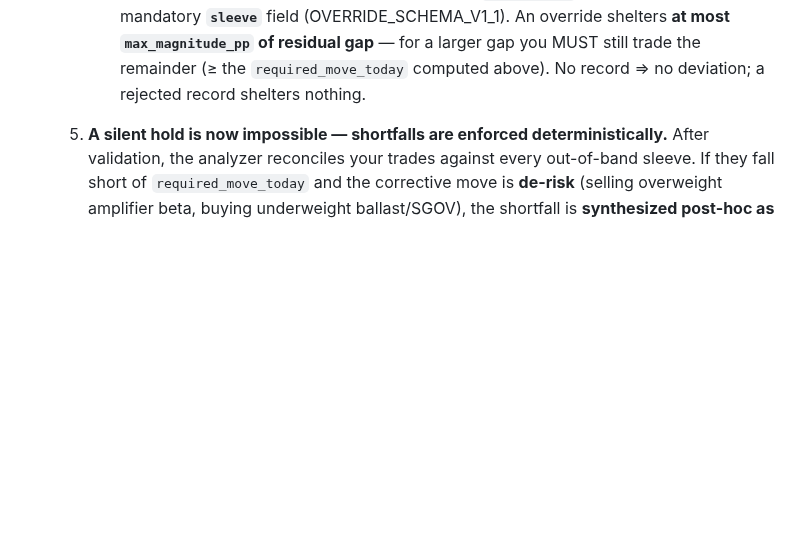
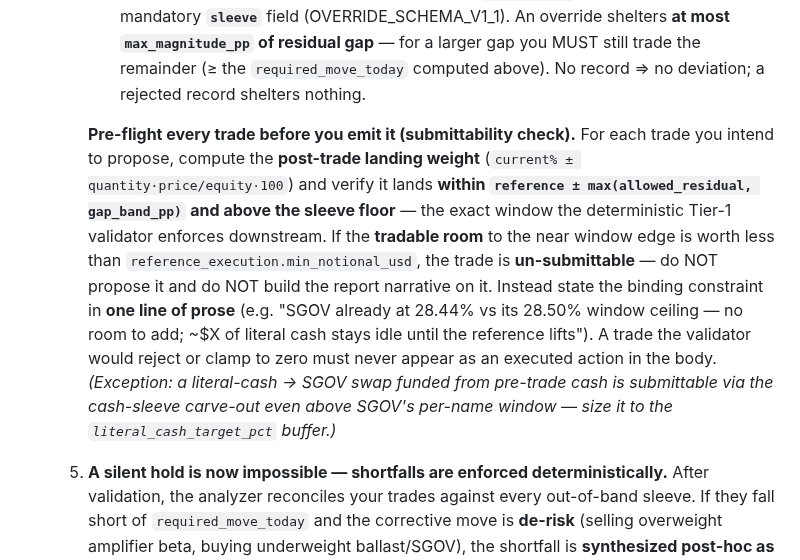
Before and after one commit to jgarrote83/portfolio-automation, a Markdown page: src/config/project-instructions.md, the part around the change. GitHub-like rendering; blank space fills up the shorter version.

Commit message:
docs(prompt): pre-flight submittability check before emitting trades (audit 2026-07-09)
Before emitting any trade the analyzer must compute the post-trade landing weight
and verify it lands within reference +/- max(allowed_residual, gap_band_pp) and above
the floor. If tradable room to the window edge is below reference_execution.
min_notional_usd, the trade is un-submittable: do not propose it and do not build the
narrative on it — state the binding constraint in one line of prose instead. (The
2026-07-09 SGOV buy was deterministically un-submittable at proposal time, yet the
whole report was built on it executing.)

```diff
--- a/src/config/project-instructions.md
+++ b/src/config/project-instructions.md
@@ -878,6 +878,21 @@ Then the numbered sections, in this order:
         most `max_magnitude_pp` of residual gap** — for a larger gap you MUST still
         trade the remainder (≥ the `required_move_today` computed above). No record ⇒
         no deviation; a rejected record shelters nothing.
+
+      **Pre-flight every trade before you emit it (submittability check).** For each
+      trade you intend to propose, compute the **post-trade landing weight**
+      (`current% ± quantity·price/equity·100`) and verify it lands **within
+      `reference ± max(allowed_residual, gap_band_pp)` and above the sleeve floor** —
+      the exact window the deterministic Tier-1 validator enforces downstream. If the
+      **tradable room** to the near window edge is worth less than
+      `reference_execution.min_notional_usd`, the trade is **un-submittable** — do NOT
+      propose it and do NOT build the report narrative on it. Instead state the binding
+      constraint in **one line of prose** (e.g. "SGOV already at 28.44% vs its 28.50%
+      window ceiling — no room to add; ~$X of literal cash stays idle until the
+      reference lifts"). A trade the validator would reject or clamp to zero must never
+      appear as an executed action in the body. *(Exception: a literal-cash → SGOV swap
+      funded from pre-trade cash is submittable via the cash-sleeve carve-out even above
+      SGOV's per-name window — size it to the `literal_cash_target_pct` buffer.)*
    5. **A silent hold is now impossible — shortfalls are enforced deterministically.**
       After validation, the analyzer reconciles your trades against every out-of-band
       sleeve. If they fall short of `required_move_today` and the corrective move is
```
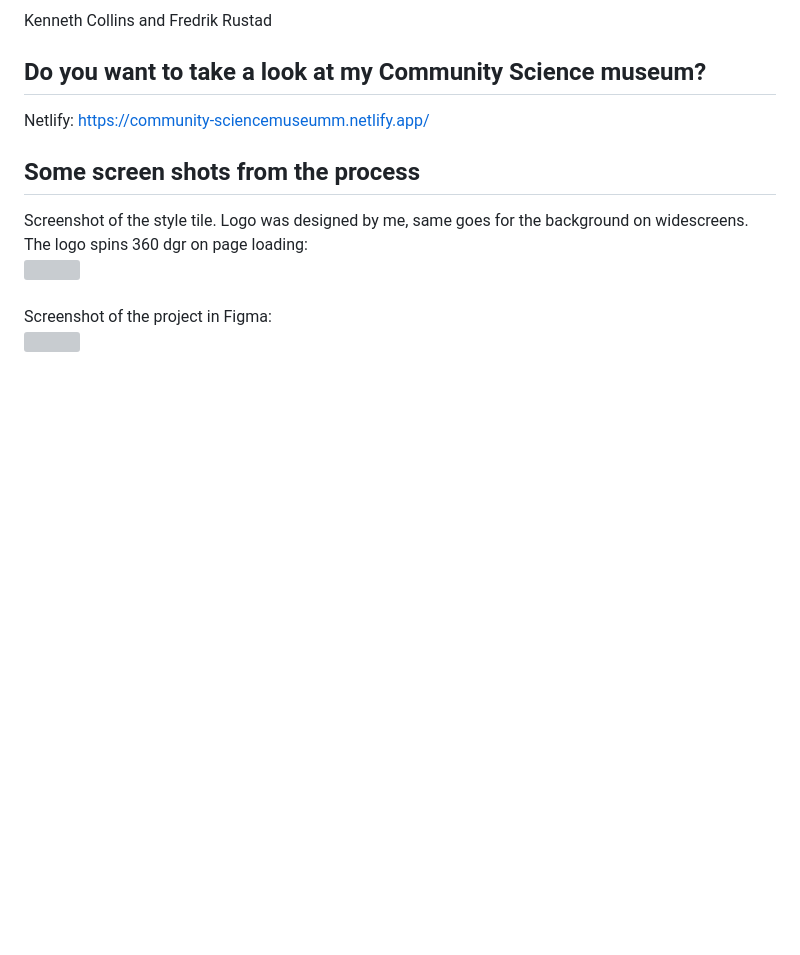
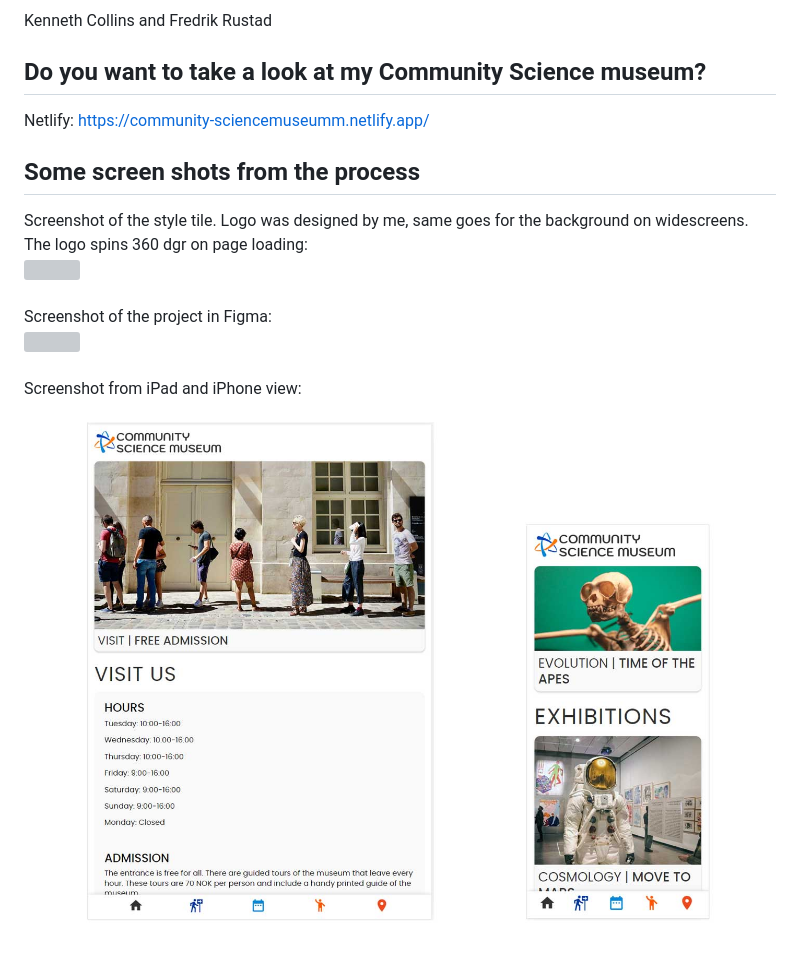
Before and after one commit to limodesigner/CommunityScienceMuseum, a Markdown page: README.md, the part around the change. Drawn GitHub-style; pictures changed too: images/csm-presentation-smallscreens.jpg (added); blank space fills up the shorter version; grey boxes are pictures that could not be loaded.

Commit message:
Final update README

```diff
--- a/README.md
+++ b/README.md
@@ -73,3 +73,7 @@ Screenshot of the style tile. Logo was designed by me, same goes for the backgro
 <br>
 Screenshot of the project in Figma:<br>
 <img src="images/prototype-screenshot.jpg">
+<br>
+<br>
+Screenshot from iPad and iPhone view:
+<img src="images/csm-presentation-smallscreens.jpg">
```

■ What the task asks
Recopy the whole listing above precisely, excluding images.

■ Expected output
Before and after one commit to jgarrote83/portfolio-automation, a Markdown page: src/config/project-instructions.md, the part around the change. GitHub-like rendering; blank space fills up the shorter version.

Commit message:
docs(prompt): pre-flight submittability check before emitting trades (audit 2026-07-09)
Before emitting any trade the analyzer must compute the post-trade landing weight
and verify it lands within reference +/- max(allowed_residual, gap_band_pp) and above
the floor. If tradable room to the window edge is below reference_execution.
min_notional_usd, the trade is un-submittable: do not propose it and do not build the
narrative on it — state the binding constraint in one line of prose instead. (The
2026-07-09 SGOV buy was deterministically un-submittable at proposal time, yet the
whole report was built on it executing.)

```diff
--- a/src/config/project-instructions.md
+++ b/src/config/project-instructions.md
@@ -878,6 +878,21 @@ Then the numbered sections, in this order:
         most `max_magnitude_pp` of residual gap** — for a larger gap you MUST still
         trade the remainder (≥ the `required_move_today` computed above). No record ⇒
         no deviation; a rejected record shelters nothing.
+
+      **Pre-flight every trade before you emit it (submittability check).** For each
+      trade you intend to propose, compute the **post-trade landing weight**
+      (`current% ± quantity·price/equity·100`) and verify it lands **within
+      `reference ± max(allowed_residual, gap_band_pp)` and above the sleeve floor** —
+      the exact window the deterministic Tier-1 validator enforces downstream. If the
+      **tradable room** to the near window edge is worth less than
+      `reference_execution.min_notional_usd`, the trade is **un-submittable** — do NOT
+      propose it and do NOT build the report narrative on it. Instead state the binding
+      constraint in **one line of prose** (e.g. "SGOV already at 28.44% vs its 28.50%
+      window ceiling — no room to add; ~$X of literal cash stays idle until the
+      reference lifts"). A trade the validator would reject or clamp to zero must never
+      appear as an executed action in the body. *(Exception: a literal-cash → SGOV swap
+      funded from pre-trade cash is submittable via the cash-sleeve carve-out even above
+      SGOV's per-name window — size it to the `literal_cash_target_pct` buffer.)*
    5. **A silent hold is now impossible — shortfalls are enforced deterministically.**
       After validation, the analyzer reconciles your trades against every out-of-band
       sleeve. If they fall short of `required_move_today` and the corrective move is
```
Before and after one commit to limodesigner/CommunityScienceMuseum, a Markdown page: README.md, the part around the change. Drawn GitHub-style; pictures changed too: images/csm-presentation-smallscreens.jpg (added); blank space fills up the shorter version; grey boxes are pictures that could not be loaded.

Commit message:
Final update README

```diff
--- a/README.md
+++ b/README.md
@@ -73,3 +73,7 @@ Screenshot of the style tile. Logo was designed by me, same goes for the backgro
 <br>
 Screenshot of the project in Figma:<br>
 <img src="images/prototype-screenshot.jpg">
+<br>
+<br>
+Screenshot from iPad and iPhone view:
+<img src="images/csm-presentation-smallscreens.jpg">
```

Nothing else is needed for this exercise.